→ WHAT TO WORK ON
Give the entries back exactly, dropping each image.
Start of AVAILABLE DATA
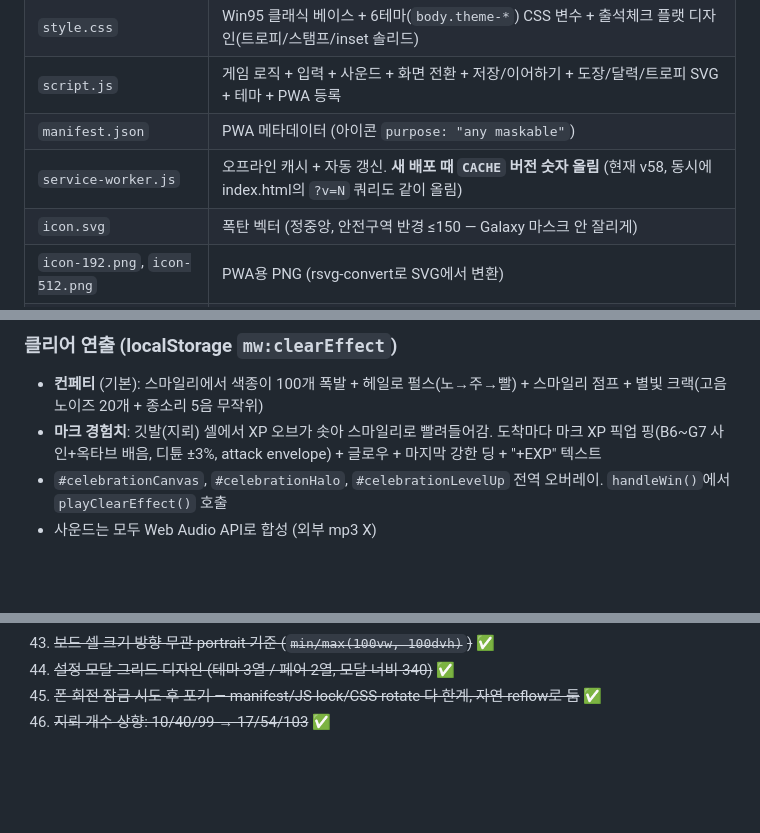
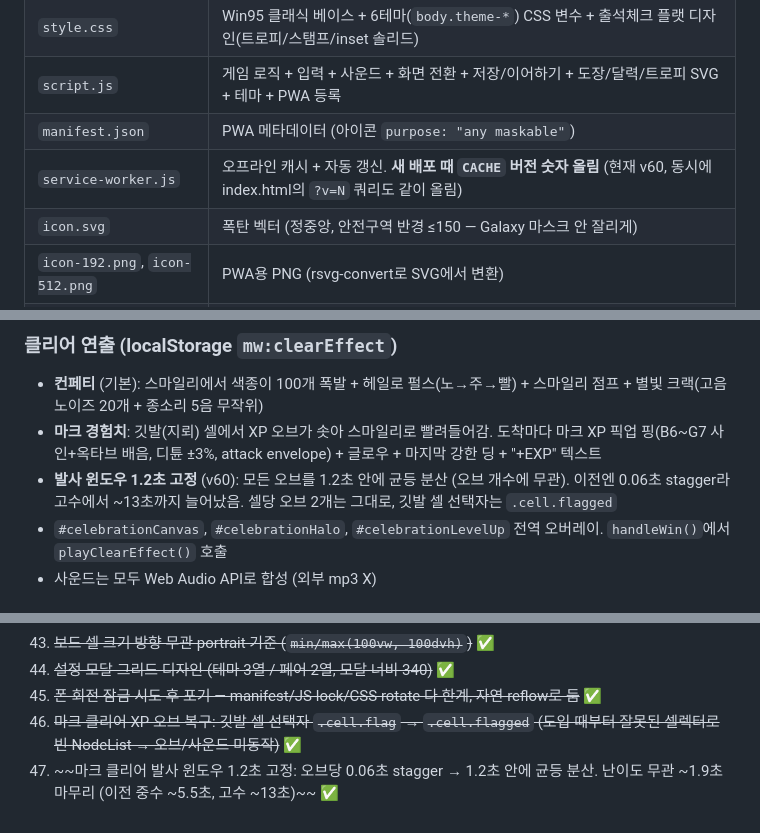
Before and after one commit to whoawoo/minesweeper, a Markdown page: NOTES.md, 3 parts joined by grey strips. Rendered like a GitHub page; blank space fills up the shorter version.

Commit message:
NOTES.md 업데이트: v60 (마크 클리어 XP 오브 복구 + 발사 윈도우 1.2초 고정)
- 캐시 버전 v58 → v60
- 클리어 연출 섹션에 발사 윈도우 변경 명시
- 작업 흐름 #46, #47 추가

Co-Authored-By: Claude Opus 4.7 (1M context) <noreply@anthropic.com>

```diff
--- a/NOTES.md
+++ b/NOTES.md
@@ -18,7 +18,7 @@
 | `style.css` | Win95 클래식 베이스 + 6테마(`body.theme-*`) CSS 변수 + 출석체크 플랫 디자인(트로피/스탬프/inset 솔리드) |
 | `script.js` | 게임 로직 + 입력 + 사운드 + 화면 전환 + 저장/이어하기 + 도장/달력/트로피 SVG + 테마 + PWA 등록 |
 | `manifest.json` | PWA 메타데이터 (아이콘 `purpose: "any maskable"`) |
-| `service-worker.js` | 오프라인 캐시 + 자동 갱신. **새 배포 때 `CACHE` 버전 숫자 올림** (현재 v58, 동시에 index.html의 `?v=N` 쿼리도 같이 올림) |
+| `service-worker.js` | 오프라인 캐시 + 자동 갱신. **새 배포 때 `CACHE` 버전 숫자 올림** (현재 v60, 동시에 index.html의 `?v=N` 쿼리도 같이 올림) |
 | `icon.svg` | 폭탄 벡터 (정중앙, 안전구역 반경 ≤150 — Galaxy 마스크 안 잘리게) |
 | `icon-192.png`, `icon-512.png` | PWA용 PNG (rsvg-convert로 SVG에서 변환) |
 | `bg-pattern*.svg` | 테마별 배경 패턴 (classic/forest/lavender/ocean/cherry/black) |
@@ -45,6 +45,7 @@
 ### 클리어 연출 (localStorage `mw:clearEffect`)
 - **컨페티** (기본): 스마일리에서 색종이 100개 폭발 + 헤일로 펄스(노→주→빨) + 스마일리 점프 + 별빛 크랙(고음 노이즈 20개 + 종소리 5음 무작위)
 - **마크 경험치**: 깃발(지뢰) 셀에서 XP 오브가 솟아 스마일리로 빨려들어감. 도착마다 마크 XP 픽업 핑(B6~G7 사인+옥타브 배음, 디튠 ±3%, attack envelope) + 글로우 + 마지막 강한 딩 + "+EXP" 텍스트
+- **발사 윈도우 1.2초 고정** (v60): 모든 오브를 1.2초 안에 균등 분산 (오브 개수에 무관). 이전엔 0.06초 stagger라 고수에서 ~13초까지 늘어났음. 셀당 오브 2개는 그대로, 깃발 셀 선택자는 `.cell.flagged`
 - `#celebrationCanvas`, `#celebrationHalo`, `#celebrationLevelUp` 전역 오버레이. `handleWin()`에서 `playClearEffect()` 호출
 - 사운드는 모두 Web Audio API로 합성 (외부 mp3 X)
 
@@ -309,4 +310,5 @@ rsvg-convert -w 512 -h 512 icon.svg -o icon-512.png
 43. ~~보드 셀 크기 방향 무관 portrait 기준 (`min/max(100vw, 100dvh)`)~~ ✅
 44. ~~설정 모달 그리드 디자인 (테마 3열 / 페어 2열, 모달 너비 340)~~ ✅
 45. ~~폰 회전 잠금 시도 후 포기 — manifest/JS lock/CSS rotate 다 한계, 자연 reflow로 둠~~ ✅
-34. ~~지뢰 개수 상향: 10/40/99 → 17/54/103~~ ✅
+46. ~~마크 클리어 XP 오브 복구: 깃발 셀 선택자 `.cell.flag` → `.cell.flagged` (도입 때부터 잘못된 셀렉터로 빈 NodeList → 오브/사운드 미동작)~~ ✅
+47. ~~마크 클리어 발사 윈도우 1.2초 고정: 오브당 0.06초 stagger → 1.2초 안에 균등 분산. 난이도 무관 ~1.9초 마무리 (이전 중수 ~5.5초, 고수 ~13초)~~ ✅
```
End of AVAILABLE DATA
→ SOLUTION FOR THIS TASK
Before and after one commit to whoawoo/minesweeper, a Markdown page: NOTES.md, 3 parts joined by grey strips. Rendered like a GitHub page; blank space fills up the shorter version.

Commit message:
NOTES.md 업데이트: v60 (마크 클리어 XP 오브 복구 + 발사 윈도우 1.2초 고정)
- 캐시 버전 v58 → v60
- 클리어 연출 섹션에 발사 윈도우 변경 명시
- 작업 흐름 #46, #47 추가

Co-Authored-By: Claude Opus 4.7 (1M context) <noreply@anthropic.com>

```diff
--- a/NOTES.md
+++ b/NOTES.md
@@ -18,7 +18,7 @@
 | `style.css` | Win95 클래식 베이스 + 6테마(`body.theme-*`) CSS 변수 + 출석체크 플랫 디자인(트로피/스탬프/inset 솔리드) |
 | `script.js` | 게임 로직 + 입력 + 사운드 + 화면 전환 + 저장/이어하기 + 도장/달력/트로피 SVG + 테마 + PWA 등록 |
 | `manifest.json` | PWA 메타데이터 (아이콘 `purpose: "any maskable"`) |
-| `service-worker.js` | 오프라인 캐시 + 자동 갱신. **새 배포 때 `CACHE` 버전 숫자 올림** (현재 v58, 동시에 index.html의 `?v=N` 쿼리도 같이 올림) |
+| `service-worker.js` | 오프라인 캐시 + 자동 갱신. **새 배포 때 `CACHE` 버전 숫자 올림** (현재 v60, 동시에 index.html의 `?v=N` 쿼리도 같이 올림) |
 | `icon.svg` | 폭탄 벡터 (정중앙, 안전구역 반경 ≤150 — Galaxy 마스크 안 잘리게) |
 | `icon-192.png`, `icon-512.png` | PWA용 PNG (rsvg-convert로 SVG에서 변환) |
 | `bg-pattern*.svg` | 테마별 배경 패턴 (classic/forest/lavender/ocean/cherry/black) |
@@ -45,6 +45,7 @@
 ### 클리어 연출 (localStorage `mw:clearEffect`)
 - **컨페티** (기본): 스마일리에서 색종이 100개 폭발 + 헤일로 펄스(노→주→빨) + 스마일리 점프 + 별빛 크랙(고음 노이즈 20개 + 종소리 5음 무작위)
 - **마크 경험치**: 깃발(지뢰) 셀에서 XP 오브가 솟아 스마일리로 빨려들어감. 도착마다 마크 XP 픽업 핑(B6~G7 사인+옥타브 배음, 디튠 ±3%, attack envelope) + 글로우 + 마지막 강한 딩 + "+EXP" 텍스트
+- **발사 윈도우 1.2초 고정** (v60): 모든 오브를 1.2초 안에 균등 분산 (오브 개수에 무관). 이전엔 0.06초 stagger라 고수에서 ~13초까지 늘어났음. 셀당 오브 2개는 그대로, 깃발 셀 선택자는 `.cell.flagged`
 - `#celebrationCanvas`, `#celebrationHalo`, `#celebrationLevelUp` 전역 오버레이. `handleWin()`에서 `playClearEffect()` 호출
 - 사운드는 모두 Web Audio API로 합성 (외부 mp3 X)
 
@@ -309,4 +310,5 @@ rsvg-convert -w 512 -h 512 icon.svg -o icon-512.png
 43. ~~보드 셀 크기 방향 무관 portrait 기준 (`min/max(100vw, 100dvh)`)~~ ✅
 44. ~~설정 모달 그리드 디자인 (테마 3열 / 페어 2열, 모달 너비 340)~~ ✅
 45. ~~폰 회전 잠금 시도 후 포기 — manifest/JS lock/CSS rotate 다 한계, 자연 reflow로 둠~~ ✅
-34. ~~지뢰 개수 상향: 10/40/99 → 17/54/103~~ ✅
+46. ~~마크 클리어 XP 오브 복구: 깃발 셀 선택자 `.cell.flag` → `.cell.flagged` (도입 때부터 잘못된 셀렉터로 빈 NodeList → 오브/사운드 미동작)~~ ✅
+47. ~~마크 클리어 발사 윈도우 1.2초 고정: 오브당 0.06초 stagger → 1.2초 안에 균등 분산. 난이도 무관 ~1.9초 마무리 (이전 중수 ~5.5초, 고수 ~13초)~~ ✅
```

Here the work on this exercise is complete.